Arts and tech collide at CONTACT: The Ammerman Center Symposium
Ancient cities, pirate radio stations and Zapatista community centers provided the perfect backdrop for a semester-long study in Oaxaca, Mexico, for 12 students and two professors this fall. History Professor Leo Garofalo documented the experience with a series of photographs.
Students explored themes of immigration, indigenous rights and movements and socially engaged education with Garofalo and Education Professor Michael James.

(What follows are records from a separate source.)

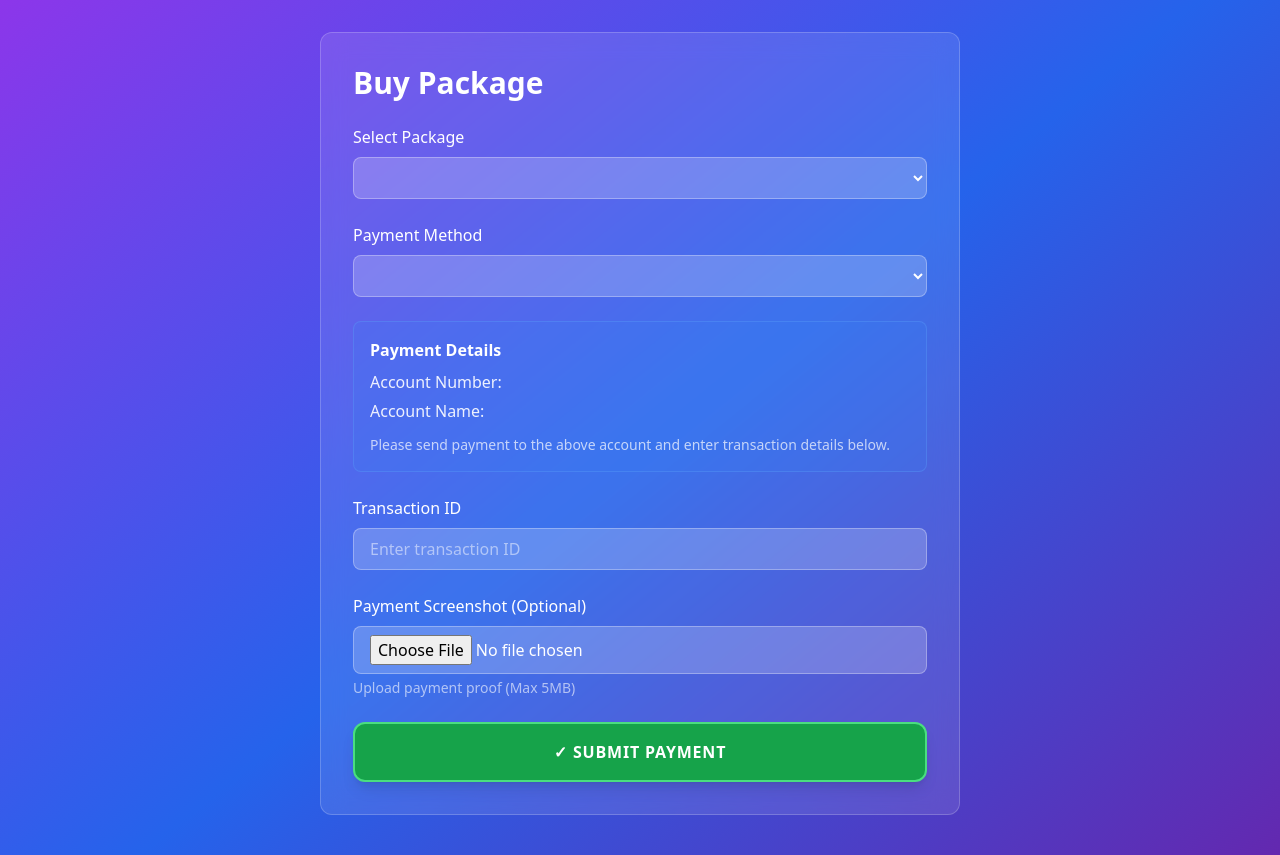
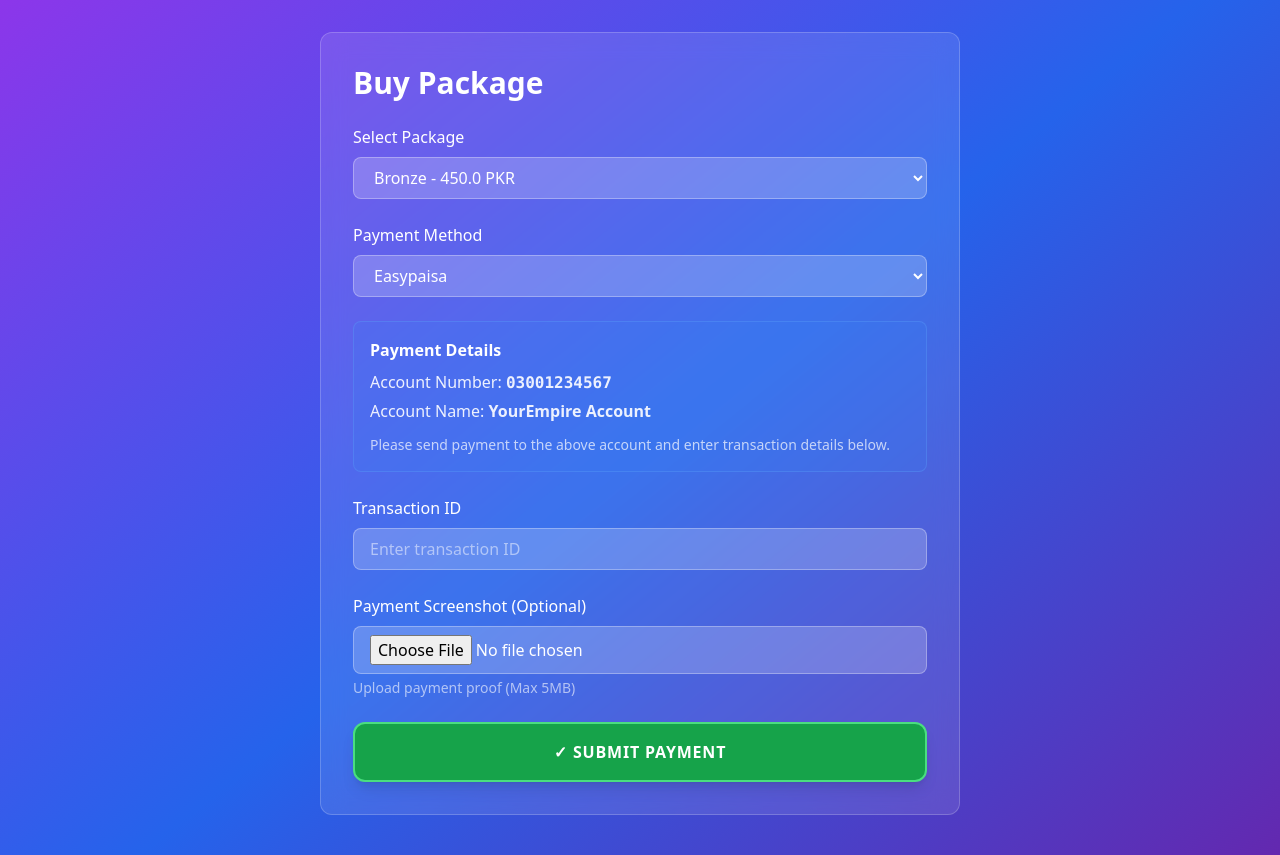
Before and after one commit to alihyderbaloch/YourEmpire., a Flask app: page /buy-package in a window 1280 px wide. Shown: the part 65-920 px from the top of the page. Run offline with Flask 3, Linux system fonts and the light colour scheme; the visitor is signed in with stand-in values (Sample User, id 1); lists and menus that the app fills with data are empty; some libraries are stand-ins or nearby versions.

Commit message:
Add default packages and payment methods, fix withdrawal amount field

```diff
--- a/app.py
+++ b/app.py
@@ -90,6 +90,27 @@
         master_admin = MasterAdmin(email='admin@yourempire.com')
         master_admin.set_password('admin123')
         db.session.add(master_admin)
+        db.session.commit()
+
+    # Create default packages if not exist
+    if not Package.query.first():
+        packages = [
+            Package(name='Bronze', price=450),
+            Package(name='Silver', price=1000),
+            Package(name='Diamond', price=1250),
+            Package(name='Platinum', price=2000)
+        ]
+        db.session.add_all(packages)
+        db.session.commit()
+
+    # Create default payment methods if not exist
+    if not PaymentMethod.query.first():
+        methods = [
+            PaymentMethod(type='Easypaisa', account_number='03001234567', account_name='YourEmpire Account'),
+            PaymentMethod(type='JazzCash', account_number='03009876543', account_name='YourEmpire Account'),
+            PaymentMethod(type='Bank Account', account_number='1234567890123456', account_name='YourEmpire', bank_name='HBL Bank')
+        ]
+        db.session.add_all(methods)
         db.session.commit()
 
 @app.route('/')
--- a/templates/withdraw.html
+++ b/templates/withdraw.html
@@ -41,7 +41,7 @@
             <form method="POST" action="{{ url_for('withdraw') }}" class="space-y-6">
                 <div>
                     <label class="block text-white mb-2">Withdrawal Amount (PKR)</label>
-                    <input type="number" name="amount" step="0.01" min="{{ min_withdrawal }}" max="{{ user.wallet_balance }}" required class="w-full px-4 py-2 rounded-lg bg-white/20 text-white border border-white/30 focus:outline-none focus:border-white placeholder-white/50" placeholder="Enter amount">
+                    <input type="number" name="amount" step="any" min="{{ min_withdrawal }}" max="{{ user.wallet_balance }}" required class="w-full px-4 py-2 rounded-lg bg-white/20 text-white border border-white/30 focus:outline-none focus:border-white placeholder-white/50" placeholder="Enter amount">
                 </div>
 
                 <div>
```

The group studied at the Cultural Institute of Oaxaca as part of the College's study away, teach away (SATA) program, which allows 10 to 20 students to study with Connecticut College professors in a foreign country, including developing nations.
Oaxaca, a significant cultural and political center with the largest indigenous population in Mexico, provided students and professors with a unique opportunity to enhance their knowledge and appreciation of political, economic and social systems significantly different from their own.
"We are constantly discussing, thinking, theorizing, questioning, etc.," Katherine Shabb '12 said in late November. "The experience has forced us to question everything we have known - our lifestyles, capitalism, education, economic systems, individualism. I will not go home the same person I was four months ago."